Political parties are necessary for democracy but at the same time they can provoke antipathy in the citizenry. For the famous political scientists Levitsky & Ziblatt (2018) they are the guardians of U.S. democracy, however, in Latin America the confidence in them reaches only 13% (Latinobarómetro 2018). This feeling of the citizens of the south of the continent towards political parties is worrying because of their importance for the conservation of representative democracy.
What does the academic literature say? For Santano, Barbosa and Kozicki (2015), “it is a fact that such organizations generate a duality of perceptions. It seems that, if there is politics, there are parties, since their existence is necessary for any democratic regime. However, they are also directly linked to the more nebulous side of public institutions, holding perhaps the most uncomfortable position within the public arena”. For political scientist Manuel Alcantara (2019), “For a century now, political parties have been a central element in democratic operations”.
parties are necessary for representative democracy because someone has to be elected through a political organization in order to govern.
Undoubtedly, parties are necessary for representative democracy because someone has to be elected through a political organization in order to govern. For example, in the year 2018 the Law of Political Organizations was approved in Bolivia – at the time of its application it was considered hasty and favorable to officialdom (MAS) – to regulate the activity of political groups.

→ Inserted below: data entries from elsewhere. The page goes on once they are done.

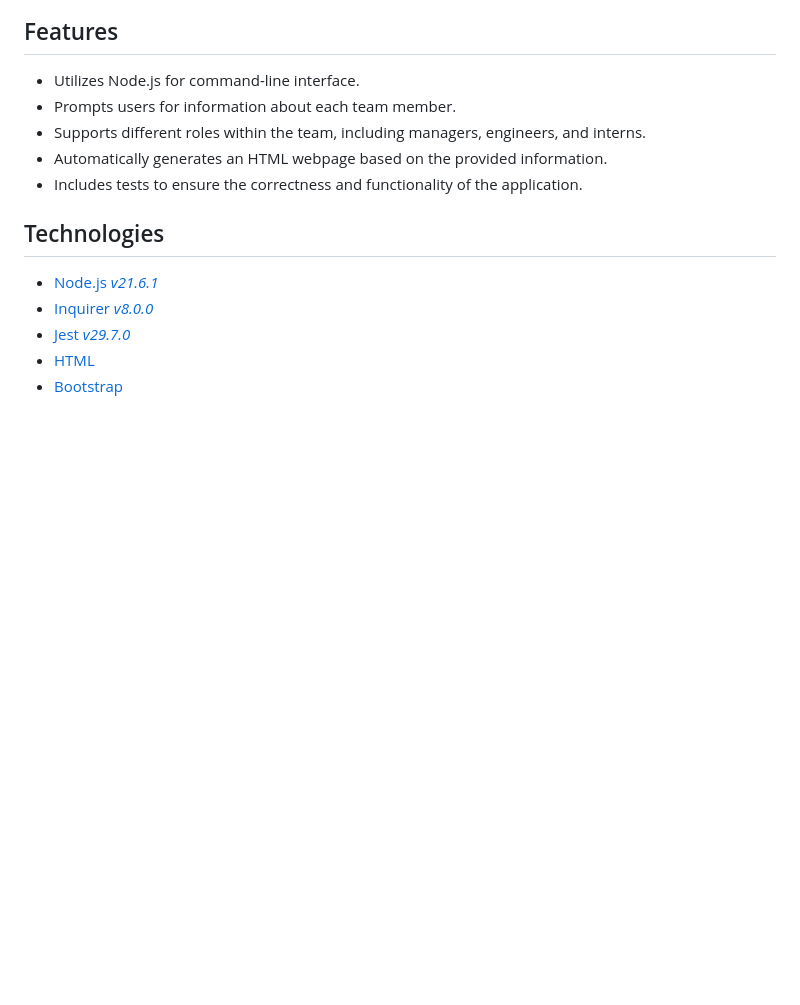
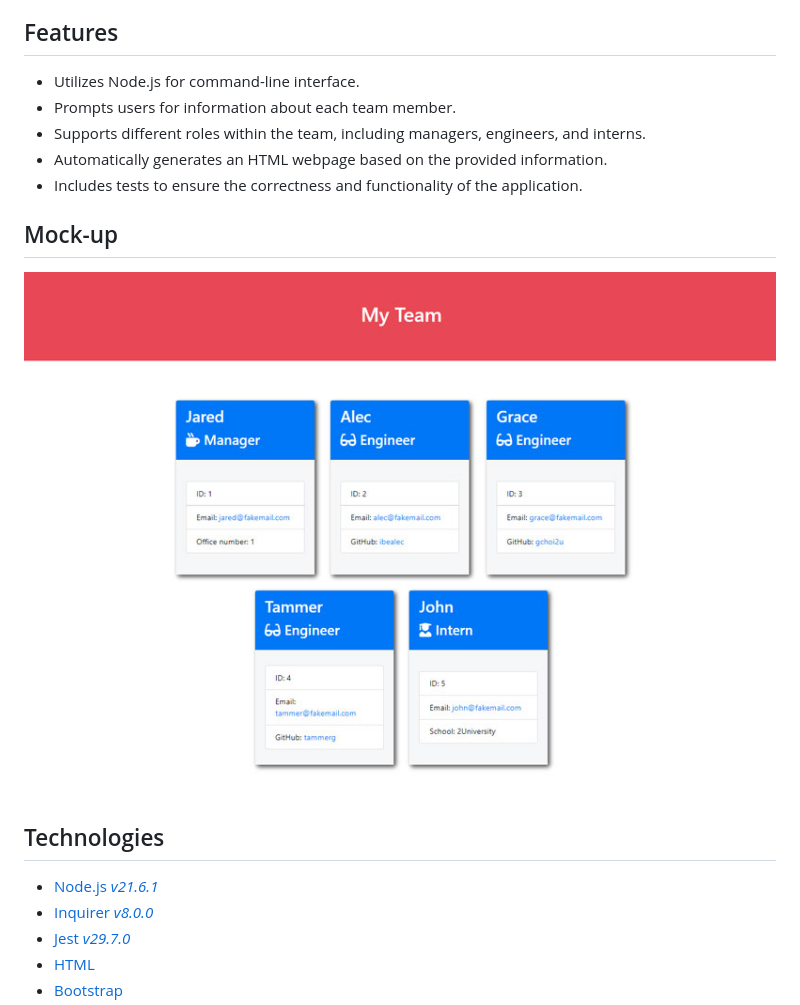
Before and after one commit to FilipPaskalev/Team-Profile-Generator, a Markdown page: README.md, the part around the change. Rendered like a GitHub page; blank space fills up the shorter version.

Commit message:
update - mock-up

```diff
--- a/README.md
+++ b/README.md
@@ -23,6 +23,9 @@ I want to be able to:
 - Supports different roles within the team, including managers, engineers, and interns.
 - Automatically generates an HTML webpage based on the provided information.
 - Includes tests to ensure the correctness and functionality of the application.
+
+## Mock-up
+![mock-up](./assets/14-object-oriented-programming-challenge-demo.png)
 
 ## Technologies
 - [Node.js *v21.6.1*](https://nodejs.org/en)
```
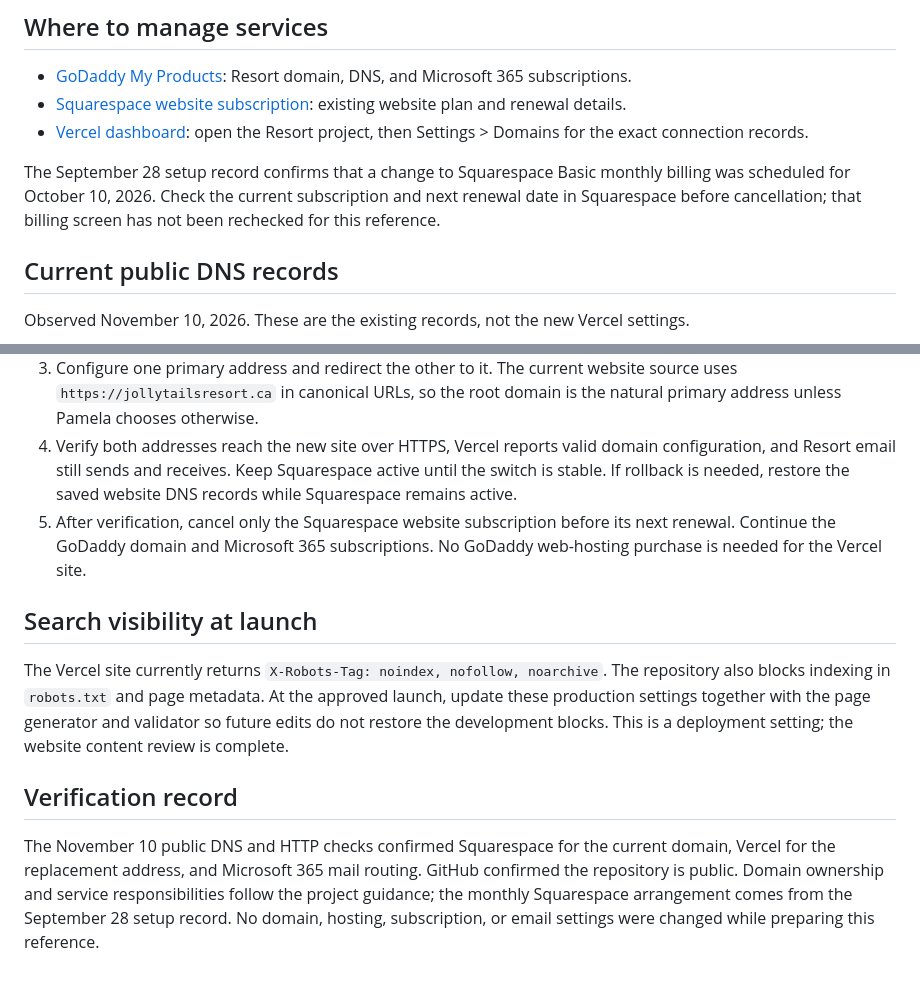
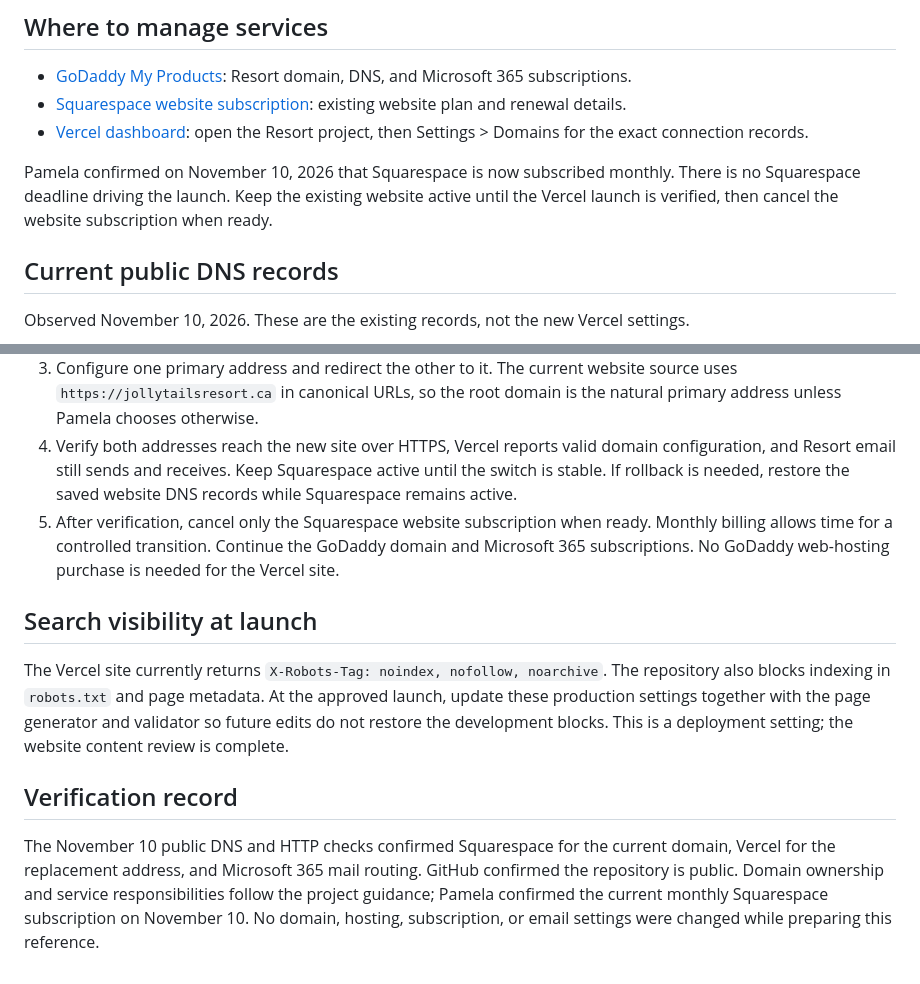
Before and after one commit to gogopammy/jollytails-resort, a Markdown page: docs/HOSTING-AND-DOMAIN.md, 2 parts joined by grey strips. Rendered like a GitHub page.

Commit message:
Confirm monthly Squarespace hosting and flexible launch timing

```diff
--- a/docs/HOSTING-AND-DOMAIN.md
+++ b/docs/HOSTING-AND-DOMAIN.md
@@ -21,7 +21,7 @@ Pamela retains administrative control of the domain, DNS, Vercel, billing, and d
 - [Squarespace website subscription](https://jollytails-resort.squarespace.com/config/settings/billing/subscriptions/website): existing website plan and renewal details.
 - [Vercel dashboard](https://vercel.com/dashboard): open the Resort project, then Settings > Domains for the exact connection records.
 
-The September 28 setup record confirms that a change to Squarespace Basic monthly billing was scheduled for October 10, 2026. Check the current subscription and next renewal date in Squarespace before cancellation; that billing screen has not been rechecked for this reference.
+Pamela confirmed on November 10, 2026 that Squarespace is now subscribed monthly. There is no Squarespace deadline driving the launch. Keep the existing website active until the Vercel launch is verified, then cancel the website subscription when ready.
 
 ## Current public DNS records
 
@@ -41,7 +41,7 @@ Save a complete DNS export immediately before launch. This short snapshot does n
 2. In GoDaddy, update only the website records needed for Vercel, plus any ownership-verification record Vercel requests. Preserve the nameservers and all email records, including MX, SPF, DKIM, DMARC, and autodiscover. Vercel documents the domain connection process in its [custom domain guide](https://vercel.com/docs/domains/working-with-domains/add-a-domain).
 3. Configure one primary address and redirect the other to it. The current website source uses `https://jollytailsresort.ca` in canonical URLs, so the root domain is the natural primary address unless Pamela chooses otherwise.
 4. Verify both addresses reach the new site over HTTPS, Vercel reports valid domain configuration, and Resort email still sends and receives. Keep Squarespace active until the switch is stable. If rollback is needed, restore the saved website DNS records while Squarespace remains active.
-5. After verification, cancel only the Squarespace website subscription before its next renewal. Continue the GoDaddy domain and Microsoft 365 subscriptions. No GoDaddy web-hosting purchase is needed for the Vercel site.
+5. After verification, cancel only the Squarespace website subscription when ready. Monthly billing allows time for a controlled transition. Continue the GoDaddy domain and Microsoft 365 subscriptions. No GoDaddy web-hosting purchase is needed for the Vercel site.
 
 ## Search visibility at launch
 
@@ -49,4 +49,4 @@ The Vercel site currently returns `X-Robots-Tag: noindex, nofollow, noarchive`.
 
 ## Verification record
 
-The November 10 public DNS and HTTP checks confirmed Squarespace for the current domain, Vercel for the replacement address, and Microsoft 365 mail routing. GitHub confirmed the repository is public. Domain ownership and service responsibilities follow the project guidance; the monthly Squarespace arrangement comes from the September 28 setup record. No domain, hosting, subscription, or email settings were changed while preparing this reference.
+The November 10 public DNS and HTTP checks confirmed Squarespace for the current domain, Vercel for the replacement address, and Microsoft 365 mail routing. GitHub confirmed the repository is public. Domain ownership and service responsibilities follow the project guidance; Pamela confirmed the current monthly Squarespace subscription on November 10. No domain, hosting, subscription, or email settings were changed while preparing this reference.
```
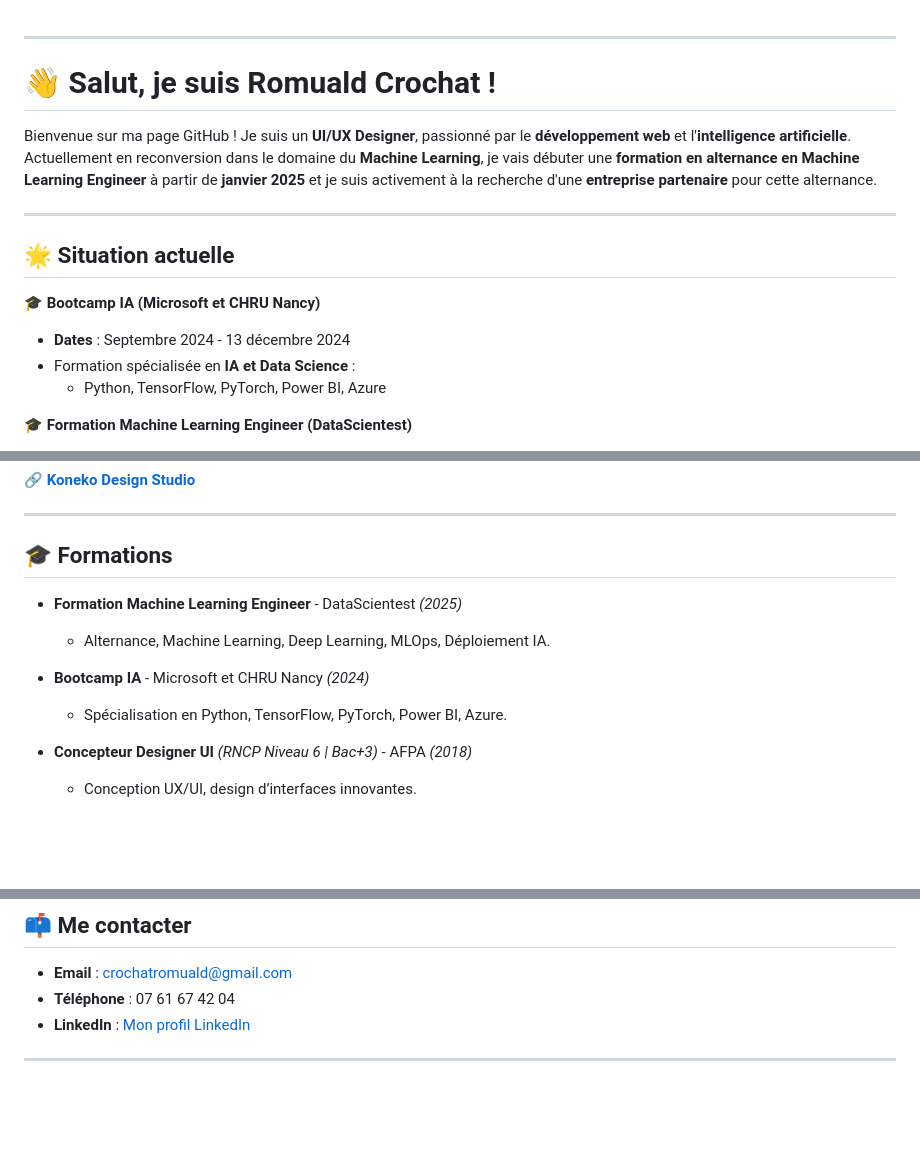
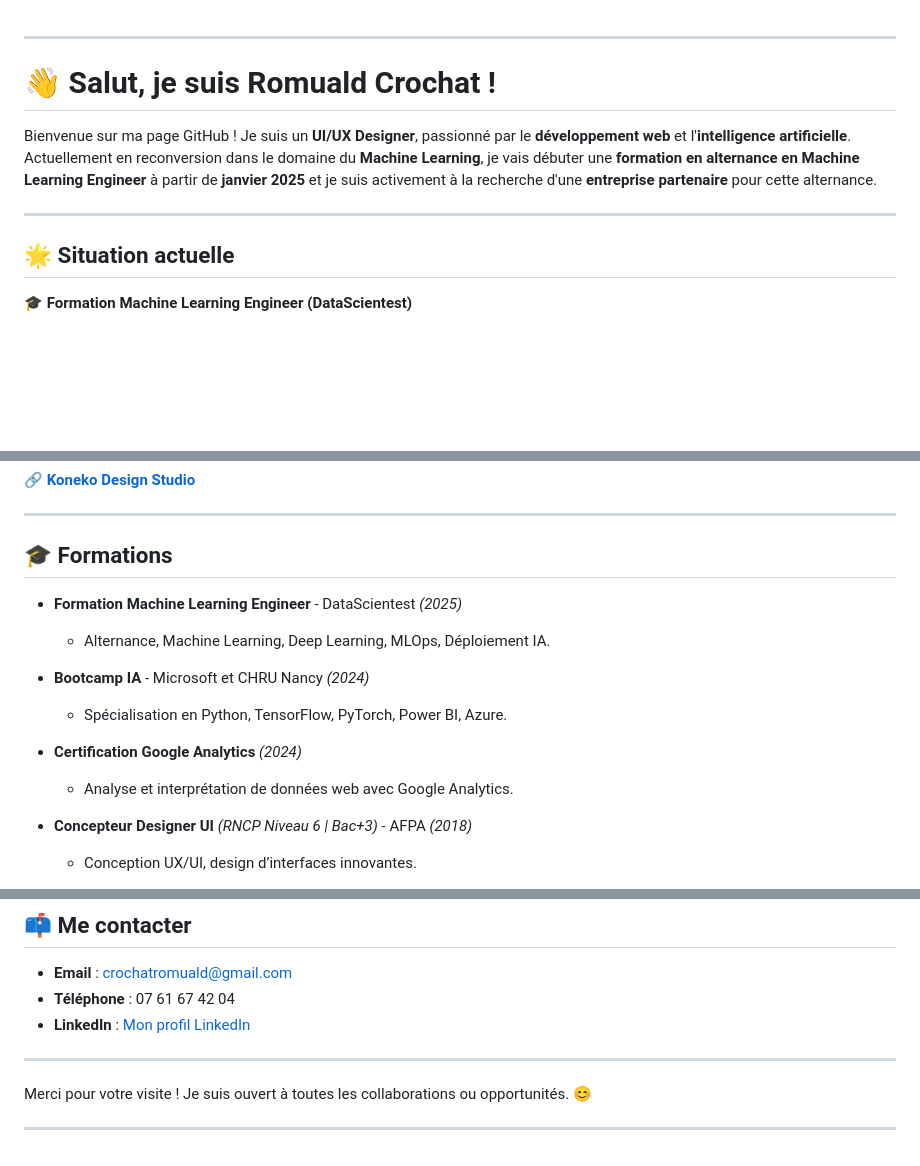
Before and after one commit to Romcro/Romcro, a Markdown page: README.md, 3 parts joined by grey strips. GitHub-like rendering; blank space fills up the shorter version.

```diff
--- a/README.md
+++ b/README.md
@@ -1,3 +1,4 @@
+
 ---
 
 # 👋 Salut, je suis **Romuald Crochat** !
@@ -7,10 +8,6 @@ Bienvenue sur ma page GitHub ! Je suis un **UI/UX Designer**, passionné par le
 ---
 
 ## 🌟 **Situation actuelle**
-🎓 **Bootcamp IA (Microsoft et CHRU Nancy)**
-- **Dates** : Septembre 2024 - 13 décembre 2024
-- Formation spécialisée en **IA et Data Science** :
-  - Python, TensorFlow, PyTorch, Power BI, Azure
 
 🎓 **Formation Machine Learning Engineer (DataScientest)**
 - **Début** : 10 janvier 2025
@@ -28,11 +25,15 @@ Bienvenue sur ma page GitHub ! Je suis un **UI/UX Designer**, passionné par le
 
 ## 🎓 **Formations**
 
+
 - **Formation Machine Learning Engineer** - DataScientest *(2025)*
   - Alternance, Machine Learning, Deep Learning, MLOps, Déploiement IA.
 
 - **Bootcamp IA** - Microsoft et CHRU Nancy *(2024)*
   - Spécialisation en Python, TensorFlow, PyTorch, Power BI, Azure.
+
+- **Certification Google Analytics** *(2024)*
+  - Analyse et interprétation de données web avec Google Analytics.
 
 - **Concepteur Designer UI** *(RNCP Niveau 6 | Bac+3)* - AFPA *(2018)*
   - Conception UX/UI, design d’interfaces innovantes.
@@ -96,3 +98,7 @@ Bienvenue sur ma page GitHub ! Je suis un **UI/UX Designer**, passionné par le
 - **LinkedIn** : [Mon profil LinkedIn](https://linkedin.com/in/romuald-crochat)
 
 ---
+
+Merci pour votre visite ! Je suis ouvert à toutes les collaborations ou opportunités. 😊
+
+---
```
Also changed, not shown: other parts of README.md (+1 -0 lines).
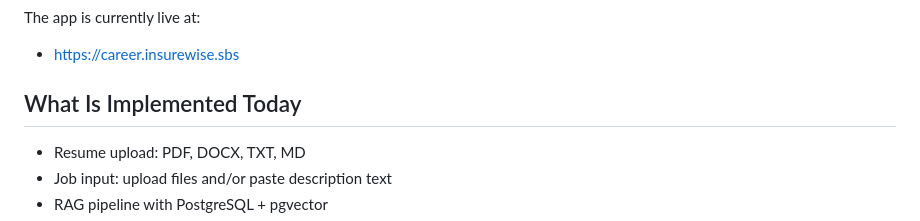
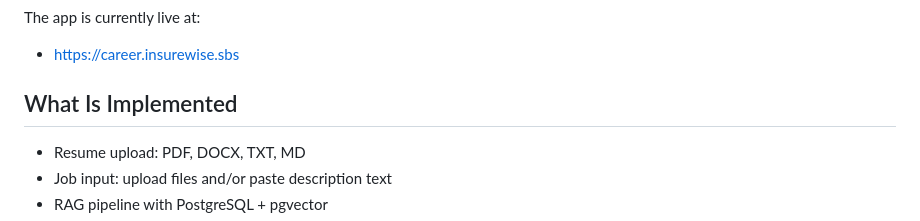
Before and after one commit to ujjwalsingh108/career_intelligence_assistant, a Markdown page: README.md, the part around the change. Drawn GitHub-style.

Commit message:
feat: removed confusing word from presentation

```diff
--- a/README.md
+++ b/README.md
@@ -10,7 +10,7 @@ The app is currently live at:
 
 - https://career.insurewise.sbs
 
-## What Is Implemented Today
+## What Is Implemented
 
 - Resume upload: PDF, DOCX, TXT, MD
 - Job input: upload files and/or paste description text
```
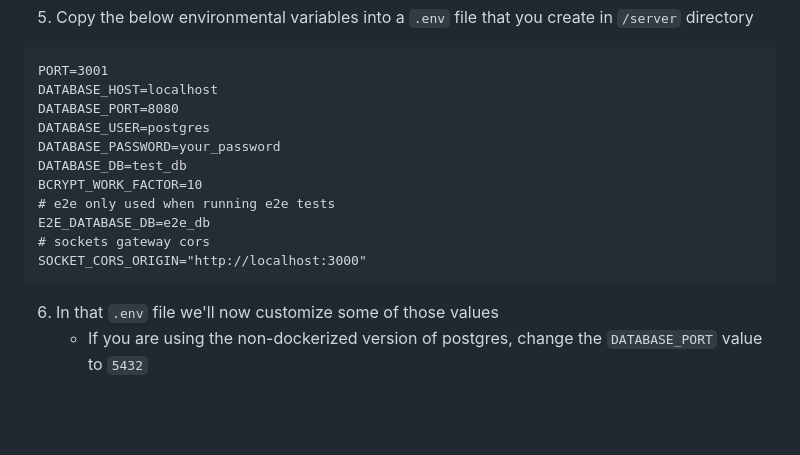
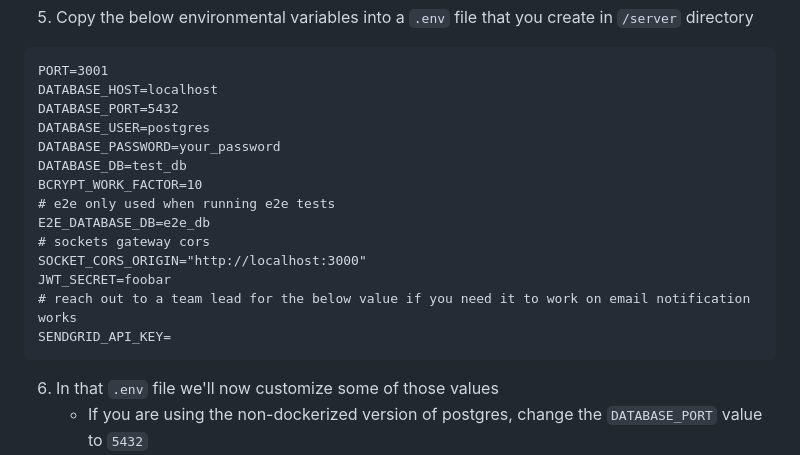
Before and after one commit to Nonprofit-Exchange-Hub/web-app, a Markdown page: README.md, the part around the change. Rendered like a GitHub page; blank space fills up the shorter version.

Commit message:
add jwt secret and sendgrid key to readme

````diff
--- a/README.md
+++ b/README.md
@@ -27,7 +27,7 @@
 ```
 PORT=3001
 DATABASE_HOST=localhost
-DATABASE_PORT=8080
+DATABASE_PORT=5432
 DATABASE_USER=postgres
 DATABASE_PASSWORD=your_password
 DATABASE_DB=test_db
@@ -36,6 +36,9 @@ BCRYPT_WORK_FACTOR=10
 E2E_DATABASE_DB=e2e_db
 # sockets gateway cors
 SOCKET_CORS_ORIGIN="http://localhost:3000"
+JWT_SECRET=foobar
+# reach out to a team lead for the below value if you need it to work on email notification works
+SENDGRID_API_KEY=
 ```
 6. In that `.env` file we'll now customize some of those values
     * If you are using the non-dockerized version of postgres, change the `DATABASE_PORT` value to `5432`
````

This is a necessary and relevant institutional design when the political personality is imposed on the party organization and the militants do not have much chance to decide.
Gender equity, internal democracy, financing and primary elections are aspects that contain the norm for improving the Bolivian party system. However, for now, the tactical pragmatism of the political actors continues to prevail: the internal democracy of the political organizations is subordinated to what is popularly known as “dedazo” (imposition of candidates from the top to the bases), therefore, they only serve as instruments that seek to win elections to administer the State and to grant public positions to its militancy.
According to Latinobarómetro 2018, the country with the greatest confidence in Latin America is Uruguay with 21%, while support in Venezuela is at 14%. This difference, of barely seven points, is very worrying due to the great differences in qualitative terms between the two countries. While in Uruguay, alternation in government works as a symptom of respect for the rules of the game, in Venezuela, the United Socialist Party of Venezuela (PSUV) wins all elections due to institutional manipulation.
This distrust towards the parties is a constant that, for the time being, seems to remain in place since corruption, corporatism, inequality and the absence of new narratives in a context of political polarization will remain in the medium term.
The parties are necessary to access the government. They are the ideal instrument of certain leaderships and personalities who are influential in the public sphere to obtain the legitimacy of the popular vote and, thus, to constitute themselves as representatives of an electoral majority that, when the public institutions and the parties are weak, decide on public matters according to their personal passions and the interests of the factions they lead.
In Latin America it is not strange that the president elected by popular vote is more important and decisive than the party
In Latin America it is not strange that the president elected by popular vote is more important and decisive than the party (now its instrument) in the political processes. For example, Jair Bolsonaro, Nicolás Maduro, and at one time Evo Morales, are political actors who represent a certain political-ideological current and embody presidentialism as gravitating political personalities who have often been above the law and respect for common sense.
They are personalities that reach power thanks to the popular vote as an effect of their sympathy with the demands of certain sectors of society. The other side of the coin is the institutional anemia of the political parties and the citizens’ distrust of their role as intermediaries and representatives. In Gramscian terms, its condition as the first cell in which the germs of the collective will that tend to become universal are synthesized no longer applies. They are simply useful as legal instruments that serve as ladders, but not as legitimate structures that generate identities, stories and commitments.
Being with and against political parties seems an oxymoron, but it is part of the Latin American socio-political reality. Moreover, parties have been suffering from a gap in social transformations as an effect of the development of communication technologies, and have not provided serious attention and forceful responses to climate change, among other problems. However, they are the guardians of democracy despite their weak institutionalism and high citizen distrust.
Political parties are, without a doubt, the tools for accessing the exercise of government for charismatic leaders who strive to be heard, loved and voted for. But their condition as structures of democracy has expired. Nevertheless, these old vehicles still function as representative democracy has withstood the test of time. However, they have been reduced in space because they no longer express the collective will.
*Translation from Spanish by Emmanuel Guerisoli
Foto de Globovisión en Foter.com / CC BY-NC